Detailed investigation of the relation between mothers’ mental state language and children's theory of mind abilities
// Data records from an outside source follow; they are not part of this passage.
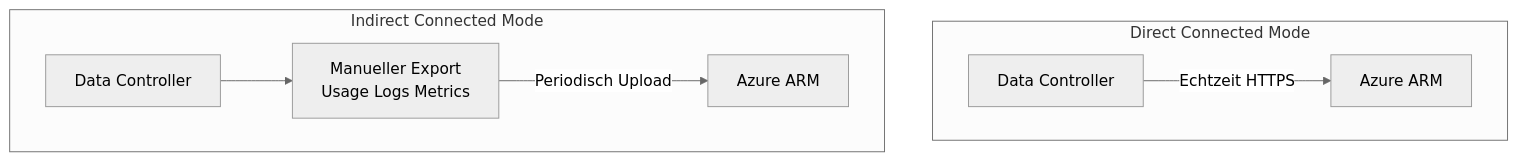
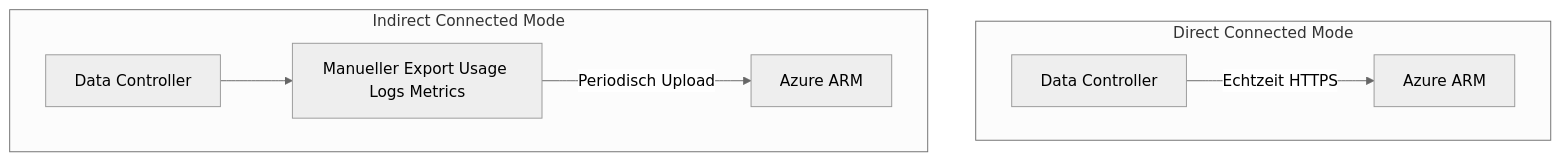
Before and after one commit to SoniiiT/notes-n-docs: the fourth of 7 diagrams in Microsoft 365/Azure/Arc/Arc-enabled Data Services.md, drawn with Mermaid (neutral theme). The commit also changed other lines of this file and 124 other files, not shown here.

First line of the commit message:
fix: Entferne \n aus allen Mermaid-Diagrammen (125 Dateien)

````diff
--- a/Microsoft 365/Azure/Arc/Arc-enabled Data Services.md
+++ b/Microsoft 365/Azure/Arc/Arc-enabled Data Services.md
@@ -249,16 +249,16 @@
 ```mermaid
 graph TD
     subgraph Direct Connected Mode
         DIRECT_CTRL[Data Controller]
         DIRECT_AZURE[Azure ARM]
         DIRECT_CTRL -->|Echtzeit HTTPS| DIRECT_AZURE
     end
 
     subgraph Indirect Connected Mode
         INDIRECT_CTRL[Data Controller]
-        EXPORT[Manueller Export\nUsage Logs Metrics]
+        EXPORT[Manueller Export Usage Logs Metrics]
         INDIRECT_AZURE[Azure ARM]
         INDIRECT_CTRL --> EXPORT
         EXPORT -->|Periodisch Upload| INDIRECT_AZURE
     end
 ```
````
This study investigated the relation between maternal mental state language (MSL) in a storytelling context and preschoolers’ Theory of Mind (ToM) abilities. Seventy-four Turkish-speaking mothers’ mental state discourse was examined with a comprehensive coding of mental content (i.e., perception, physiological, desire, motivation, emotion, and cognition) at both lexical and morphological levels by marking the referents of each mental use (i.e., child-mother vs. story character). In addition, to distinguish the uses of perception terms as attention getters or genuine mental state references, a coding for perception words in terms of function was included. The results revealed that only certain functions of mothers’ perception MSL was related to children’s ToM performance. In particular, mothers’ use of perception MSL to give the literal meaning of the terms predicted children’s ToM performance concurrently when children’s cognitive abilities and age was controlled for. Results were discussed from a socio-cultural perspective to emphasize the importance of coding the pragmatic aspects of maternal MSL for a better understanding of ToM development in relation to language.